Alianait Arts Festival flew the Toronto-based folk singer to Iqaluit and Igloolik as part of a larger effort to bring big-name musicians up north, where travel expenses often hold local talent back. 

It's about growing the Nunavut artists- Heather Daley, Alianait Arts Festival

The festival's executive director, Heather Daley, says Nunavut's music scene is growing and invaded the Juno Awards this year with nominations, including The Jerry Cans for breakthrough group of the year. 

Daley says it's taken the festival providing a stage, lighting and bringing in musicians from around the world that bring up the level of professionalism to help prepare those artists for the Junos. 

The problem is there still aren't many opportunities for young, emerging Inuit artists to play in front of large crowds or collaborate from talent elsewhere, said Daley.

"It's about growing the Nunavut artists," said Daley. "I don't think there's anywhere in Canada that it's harder for them to get known. You have to fly everywhere."

Justin Rutledge and Iqaluit musicians and community members taking part in a songwriter circle at the Franco-Centre on May 6. (Ashley Burke/CBC)

Airfare unaffordable for musicians

Rutledge says it's not even affordable for artists like himself to tour Canada's North. This is the first time he's performed in Nunavut, and he couldn't believe the $3,000 price tag for his airfare alone.

"It's just not feasible for us to do it on our own," said Rutledge. "So for us, to have a festival bring us up here, [that] has a lot of weight."
Justin Rutledge snowmobiling out in the tundra in Iqaluit before performing at his show on May 5. (Submitted by Justin Rutledge)

Within 24 hours of getting off the plane, Rutledge was taken snowmobiling, hunting and tasted muktuk – frozen whale skin and blubber. Then, he took the stage this past Saturday at Inuksuk High School in Iqaluit. 

"I feel like I've had a bit of a red carpet rolled out for me," said Rutledge. "It's just such a wonderful place. I'm as interested in learning about the music up here as I am in playing my music for people up here."

"I feel a little lucky that I can bring my guitar and even though I may not speak the language, we can still sing a song together and learn from each other."

His performance was a chance to bring Rutledge's rootsy sound to a Northern audience, and for Inuit singer-songwriter Jerry Laisa, who opened for Rutledge, to sing on the same stage.

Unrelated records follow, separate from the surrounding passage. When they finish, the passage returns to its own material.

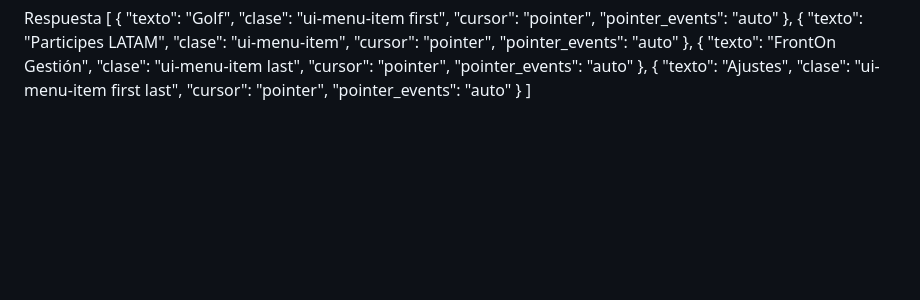
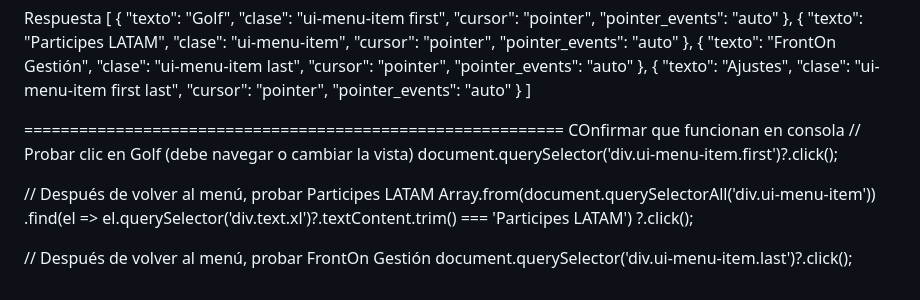
Before and after one commit to Mapaznavarro/EvaluandoTestAut01, a Markdown page: NOREADME.md, the part around the change. Rendered like a GitHub page; blank space fills up the shorter version.

```diff
--- a/NOREADME.md
+++ b/NOREADME.md
@@ -143,3 +143,16 @@ Respuesta
         "pointer_events": "auto"
     }
 ]
+
+===========================================================
+COnfirmar que funcionan en consola
+// Probar clic en Golf (debe navegar o cambiar la vista)
+document.querySelector('div.ui-menu-item.first')?.click();
+
+// Después de volver al menú, probar Participes LATAM
+Array.from(document.querySelectorAll('div.ui-menu-item'))
+  .find(el => el.querySelector('div.text.xl')?.textContent.trim() === 'Participes LATAM')
+  ?.click();
+
+// Después de volver al menú, probar FrontOn Gestión
+document.querySelector('div.ui-menu-item.last')?.click();
```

Laisa hopes the show helped shine a light on his songs, all sung in Inuktitut.

"I'm hoping I'll get to play more," said Laisa. "I want to inspire people someday. I want to be a good leader."

Local singer-songwriter Jerry Laisa opening the show for Justin Rutledge at Inuksuk High School in Iqaluit. (Facebook/Alianait Arts Festival )

'Makes it possible to dream'

At an intimate songwriting circle the next day, local solo act Francisca Mandeya worked on her new song with Rutledge. He helped the Zimbabwe-born musician with chords to play on her mbria, an African instrument sometimes called a thumb piano.

"My experience was beautiful," said Mandeya. "It helps me step up my music."  
Francisca Mandeya plans to get in touch with Rutledge once she's finished writing her song. (Facebook)

Mandeya has been living in Iqaluit for the past four years, for some of that time working on suicide prevention. She calls her music "healing," and hopes it can help the community cope with socioeconomic problems.

It's been challenging trying to get her music recorded, she said, because the focus right now for grants in the territory is on Inuktitut-speaking performers.

This opportunity to play with a well-known musician gives her hope.

"I want to do better," said Mandeya. "It feels good to have that opportunity to have people at your doorstep that have that talent. And makes it possible for people to dream, and even dream bigger than what we would normally."

Next, Rutledge is off to Igloolik, to perform and meet with the music community that's working to revive the Rockin Walrus Arts Festival after it went into debt several years ago. 

Daley is helping organize the event and hopes to feature Indigenous artists from different parts of Canada, Greenland, Australia and New Zealand.